“In cases of an amber alert or a wanted vehicle, we collaborate with various agencies,” said Herrera. “Among those agencies are the Florida Department of Law Enforcement, our investigative unit who is handling the case and ourselves. Combined we get the information out and on those highway signs.”
One of the advantages Herrera has with the press is being bilingual in English and Spanish.
“I have had news media outlets come to me do interviews in Spanish and the advantage is reaching out to more viewers and citizens within and outside the county,” he said. “While as an investigator in the special investigation and homicide units, I dealt with many high-profile cases and conducted numerous interviews. I became more accustomed to and comfortable standing before the cameras and answering those questions. As I would like to say — live and in living color.”
Assigned to the Criminal Investigations Division, Brevard County Deputy Sheriff Lt. Tod Goodyear of Melbourne is a familiar face to the media. A 26-year veteran of the Brevard County Sheriff’s Office, Goodyear has served in patrol and general investigations, investigating burglary, property crimes and aggravated assault cases.
In 1992, he went on to the major crimes unit, which includes the special victim’s unit that investigates child abuse cases and later on to homicide. Upon his promotion to sergeant it was back to patrol.
After a year-and-a half as a road patrol supervisor, he returned to investigations. Now as a lieutenant in the Criminal Investigations Division, Lt. Goodyear directly supervises the special victim’s unit, the sex offender registration tracking unit and has responsibility along with a sergeant over the homicide unit.
“I am very comfortable with the press,” said Goodyear. “I was a college football coach for five years at the University of Central Florida back in 1980s. The college would put on a weekly show and I was always before the media. When I was selected as one of the Public Information Officers, it came naturally. When addressing the media, you provide them with enough information for them to report to the public, but not to the extent that it would impact your case or investigation.
“Our rapport with the media has changed over the past 10 years,” said Goodyear. “Then our PIOs were civilians and often not that familiar with the case, and at times, unfortunately there was speculation. Now all of our PIOs are law enforcement and know the case and in some instances like myself, are a part of the investigation and especially when I was involved in some high-profile homicide cases. The media would have access to first-hand information. The media today is patience. If they have information they are anxious to report, I ask that they hold it until I clarify it and make sure it will not impact an on-going case and they will. This is due to the respect of our combined working relationship.”
Goodyear said that being a Public Information Officer is a lot of work in reality.

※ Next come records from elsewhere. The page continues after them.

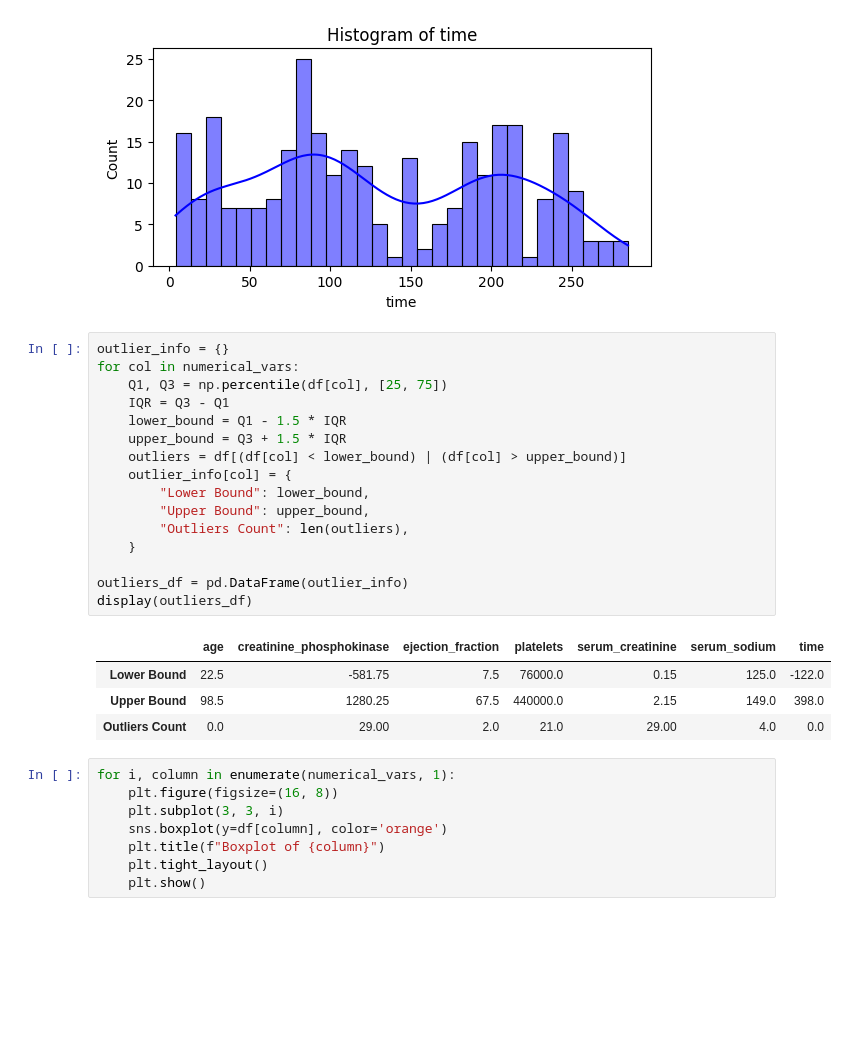
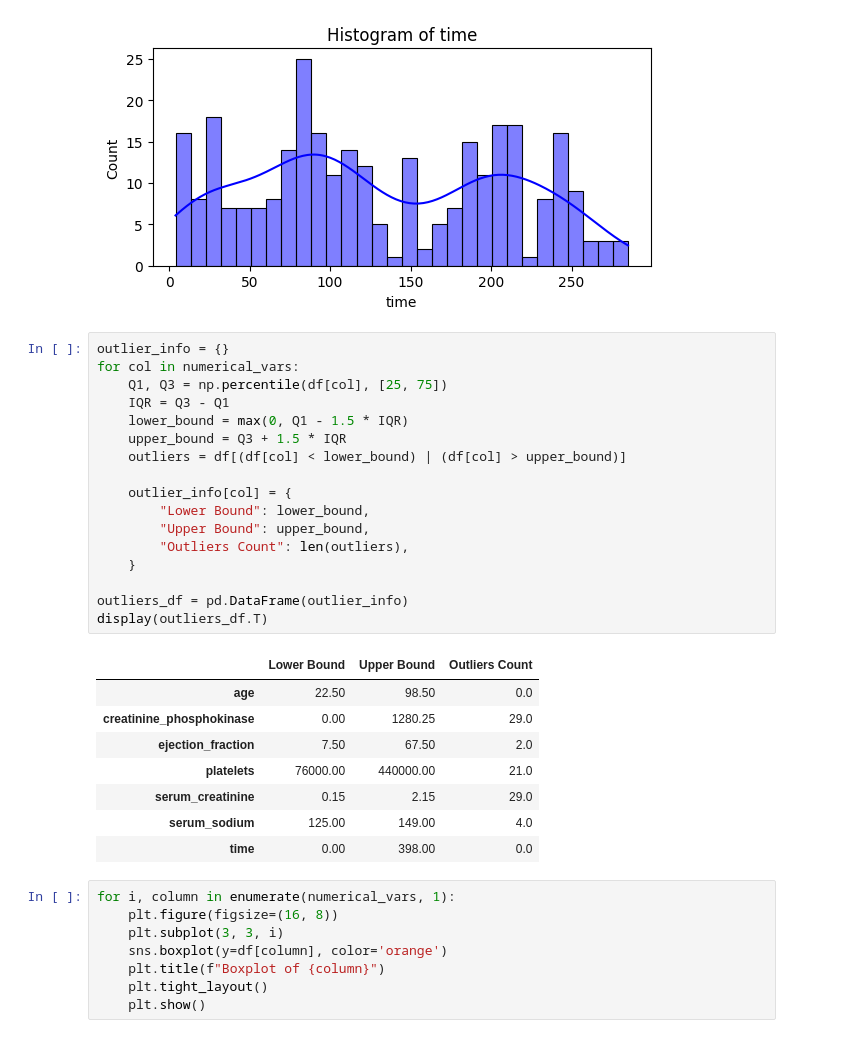
Before and after one commit to thisishasan/slda, a Jupyter notebook: code.ipynb, the cells around one changed output. Cells and saved outputs as stored; diff of their text form; blank space fills up the shorter version.

```diff
--- a/code.ipynb
+++ b/code.ipynb
@@ -262,24 +262,29 @@ for i, column in enumerate(numerical_vars, 1):
 # %%
 outlier_info = {}
 for col in numerical_vars:
     Q1, Q3 = np.percentile(df[col], [25, 75])
     IQR = Q3 - Q1
-    lower_bound = Q1 - 1.5 * IQR
+    lower_bound = max(0, Q1 - 1.5 * IQR)
     upper_bound = Q3 + 1.5 * IQR
     outliers = df[(df[col] < lower_bound) | (df[col] > upper_bound)]
+
     outlier_info[col] = {
         "Lower Bound": lower_bound,
         "Upper Bound": upper_bound,
         "Outliers Count": len(outliers),
     }
 
 outliers_df = pd.DataFrame(outlier_info)
-display(outliers_df)
+display(outliers_df.T)
 # %% [output]
-|  | age | creatinine_phosphokinase | ejection_fraction | platelets | serum_creatinine | serum_sodium | time |
-| Lower Bound | 22.5 | -581.75 | 7.5 | 76000.0 | 0.15 | 125.0 | -122.0 |
-| Upper Bound | 98.5 | 1280.25 | 67.5 | 440000.0 | 2.15 | 149.0 | 398.0 |
-| Outliers Count | 0.0 | 29.00 | 2.0 | 21.0 | 29.00 | 4.0 | 0.0 |
+|  | Lower Bound | Upper Bound | Outliers Count |
+| age | 22.50 | 98.50 | 0.0 |
+| creatinine_phosphokinase | 0.00 | 1280.25 | 29.0 |
+| ejection_fraction | 7.50 | 67.50 | 2.0 |
+| platelets | 76000.00 | 440000.00 | 21.0 |
+| serum_creatinine | 0.15 | 2.15 | 29.0 |
+| serum_sodium | 125.00 | 149.00 | 4.0 |
+| time | 0.00 | 398.00 | 0.0 |
 # %%
 for i, column in enumerate(numerical_vars, 1):
     plt.figure(figsize=(16, 8))
```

“You are doing it with another job function. On one hand, you are supervising units and the other receiving calls from the media. But overall it is rewarding to be able to release information and show the public we do a good job,” he said. “Not all releases are about the bad stuff. It is also the nice stuff. There are new programs that will help some segments of the community, a program for kids. Currently we are working on a therapy dog program for abused children and a teen driver program. It is nice to put something out that shows that we’re just not cops, but have a personal side too.”